When I was still in high school an Army recruiter visited and gave a short presentation to a bunch of disinterested, super-cynical New York Public School students. The recruiter, in his sharply pressed BDUs and shiny black boots paced back and forth in front of us. He spoke about the Montgomery GI Bill and the opportunity to travel abroad. When those carrots didn’t pique anyone’s interest, he spoke about the opportunity to jump out airplanes for a living. I shot my hand up and reminded him that this was 1999, and asked him if the concept of airborne forces weren’t outdated, because, you know, missiles. Like a true professional, he fielded my question and spoke at length of the esprit de corps of the airborne community and he explained the importance of maintaining the airborne “forced entry” capability. I felt smug, having bested the poor recruiter.
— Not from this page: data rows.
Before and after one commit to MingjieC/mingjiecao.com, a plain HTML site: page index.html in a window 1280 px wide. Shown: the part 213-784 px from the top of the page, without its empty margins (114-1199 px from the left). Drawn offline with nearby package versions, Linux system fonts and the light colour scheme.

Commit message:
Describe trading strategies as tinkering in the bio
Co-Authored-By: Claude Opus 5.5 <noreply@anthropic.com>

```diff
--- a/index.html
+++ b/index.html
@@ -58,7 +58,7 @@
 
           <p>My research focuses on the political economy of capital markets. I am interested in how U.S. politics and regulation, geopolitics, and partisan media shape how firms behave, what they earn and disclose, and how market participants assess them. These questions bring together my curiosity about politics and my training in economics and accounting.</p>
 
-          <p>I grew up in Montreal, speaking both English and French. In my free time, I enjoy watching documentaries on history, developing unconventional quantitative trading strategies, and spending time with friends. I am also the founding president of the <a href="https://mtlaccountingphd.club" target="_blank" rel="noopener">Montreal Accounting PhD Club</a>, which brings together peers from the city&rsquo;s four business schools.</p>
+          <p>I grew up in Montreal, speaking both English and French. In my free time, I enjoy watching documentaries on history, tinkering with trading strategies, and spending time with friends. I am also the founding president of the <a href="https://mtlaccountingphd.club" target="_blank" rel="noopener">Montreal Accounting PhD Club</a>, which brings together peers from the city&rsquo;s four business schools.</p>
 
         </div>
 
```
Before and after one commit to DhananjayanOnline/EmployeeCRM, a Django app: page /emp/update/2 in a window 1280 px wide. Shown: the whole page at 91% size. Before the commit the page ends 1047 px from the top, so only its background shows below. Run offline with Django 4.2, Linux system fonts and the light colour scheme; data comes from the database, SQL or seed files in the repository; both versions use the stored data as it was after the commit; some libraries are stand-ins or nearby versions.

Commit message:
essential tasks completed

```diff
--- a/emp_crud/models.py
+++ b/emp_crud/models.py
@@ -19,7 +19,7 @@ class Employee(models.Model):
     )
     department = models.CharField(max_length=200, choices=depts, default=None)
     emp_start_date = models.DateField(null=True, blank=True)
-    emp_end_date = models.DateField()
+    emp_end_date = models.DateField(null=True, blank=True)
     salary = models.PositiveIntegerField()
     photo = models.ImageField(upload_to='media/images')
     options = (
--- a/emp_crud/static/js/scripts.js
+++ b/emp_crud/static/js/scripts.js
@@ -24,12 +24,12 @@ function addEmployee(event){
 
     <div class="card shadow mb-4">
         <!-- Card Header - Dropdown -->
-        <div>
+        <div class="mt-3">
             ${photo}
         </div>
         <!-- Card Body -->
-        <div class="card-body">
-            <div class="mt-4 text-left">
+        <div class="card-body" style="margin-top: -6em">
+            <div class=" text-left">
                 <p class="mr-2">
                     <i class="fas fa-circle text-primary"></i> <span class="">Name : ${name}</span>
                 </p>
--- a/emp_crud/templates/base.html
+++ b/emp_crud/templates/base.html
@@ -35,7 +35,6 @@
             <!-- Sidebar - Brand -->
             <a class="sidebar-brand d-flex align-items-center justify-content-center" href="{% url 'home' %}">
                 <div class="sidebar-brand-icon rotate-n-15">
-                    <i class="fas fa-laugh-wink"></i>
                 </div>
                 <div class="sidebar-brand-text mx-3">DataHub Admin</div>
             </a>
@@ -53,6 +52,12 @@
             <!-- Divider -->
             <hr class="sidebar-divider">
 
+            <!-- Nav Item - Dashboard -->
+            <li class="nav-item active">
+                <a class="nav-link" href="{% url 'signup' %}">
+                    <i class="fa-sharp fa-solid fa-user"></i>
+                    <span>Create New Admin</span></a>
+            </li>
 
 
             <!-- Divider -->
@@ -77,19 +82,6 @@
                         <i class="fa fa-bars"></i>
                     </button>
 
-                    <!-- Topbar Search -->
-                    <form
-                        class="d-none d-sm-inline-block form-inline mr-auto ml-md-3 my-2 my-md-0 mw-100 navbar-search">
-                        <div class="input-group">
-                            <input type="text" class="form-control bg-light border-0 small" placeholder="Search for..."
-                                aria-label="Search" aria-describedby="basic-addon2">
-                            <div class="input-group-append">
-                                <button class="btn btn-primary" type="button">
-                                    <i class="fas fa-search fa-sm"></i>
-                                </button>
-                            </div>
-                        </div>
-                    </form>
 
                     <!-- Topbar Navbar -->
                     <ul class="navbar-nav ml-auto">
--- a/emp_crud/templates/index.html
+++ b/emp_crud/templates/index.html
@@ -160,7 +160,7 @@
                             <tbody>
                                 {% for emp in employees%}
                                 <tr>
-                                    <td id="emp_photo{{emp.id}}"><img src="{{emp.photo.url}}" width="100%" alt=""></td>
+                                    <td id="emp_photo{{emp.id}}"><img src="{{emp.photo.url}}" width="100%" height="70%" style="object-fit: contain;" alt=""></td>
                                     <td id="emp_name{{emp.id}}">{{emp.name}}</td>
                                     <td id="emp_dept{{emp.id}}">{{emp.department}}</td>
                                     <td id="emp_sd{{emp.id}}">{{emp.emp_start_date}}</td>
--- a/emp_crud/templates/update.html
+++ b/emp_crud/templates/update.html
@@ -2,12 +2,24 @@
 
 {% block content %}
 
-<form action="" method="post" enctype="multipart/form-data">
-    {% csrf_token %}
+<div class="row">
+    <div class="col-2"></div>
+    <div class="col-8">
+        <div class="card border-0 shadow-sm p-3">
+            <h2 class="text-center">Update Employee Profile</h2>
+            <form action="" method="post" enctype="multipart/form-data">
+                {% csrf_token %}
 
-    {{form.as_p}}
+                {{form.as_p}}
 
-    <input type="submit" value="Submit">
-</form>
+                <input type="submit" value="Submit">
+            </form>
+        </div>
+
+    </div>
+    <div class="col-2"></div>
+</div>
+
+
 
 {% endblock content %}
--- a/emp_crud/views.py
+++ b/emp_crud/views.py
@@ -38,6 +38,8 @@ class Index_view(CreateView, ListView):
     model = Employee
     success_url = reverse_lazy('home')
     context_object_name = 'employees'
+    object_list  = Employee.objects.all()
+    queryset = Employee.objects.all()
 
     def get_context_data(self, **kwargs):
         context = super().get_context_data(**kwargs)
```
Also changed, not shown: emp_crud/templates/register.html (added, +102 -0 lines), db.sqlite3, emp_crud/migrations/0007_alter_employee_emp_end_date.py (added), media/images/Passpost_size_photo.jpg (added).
A couple of years later I would be jumping out of airplanes.
When Failure Thrives, which explores the concept of airborne forces in the Soviet Union, the UK, and the US, is the inaugural publication of The Army Press, which just recently popped up. As their mission states:
The Army Press is a single organization that serves as the Army’s focal point for identifying, encouraging, and coaching prospective authors to publish original contributions on history, policy, doctrine, training, organization, leader development, and the Army Profession. The Press’ programs and products enable scholarship, facilitate professional dialogue, and promote a fuller understanding of the Profession of Arms for uniformed and civilian members of the DoD and JIIM communities.
It’s a fascinating examination, and it captures a lot of the barracks banter that will be familiar to anyone who served in the airborne, only, it’s backed up with facts. In the case of the American airborne community, its ability to exist is in large part due to the initial investment of talent and resources during World War II, the ongoing redefining of the airborne’s mission (The Pentomic Division, lol), and the strong patronage of current and former paratroopers.
What I found really interesting is just how unsuccessful airborne forces have been over the past century (more failures than successes) and even when measured by historians aiming to gauge combat efficiency, airborne forces don’t perform any better than their conventional counterparts. For all the shit-talking that goes on, there just really isn’t a lot of data to back it up.
And as a friend and mentor once said to me, the hurdle to get into your traditional airborne units isn’t very challenging – it’s 3-weeks of airborne school and you’re in.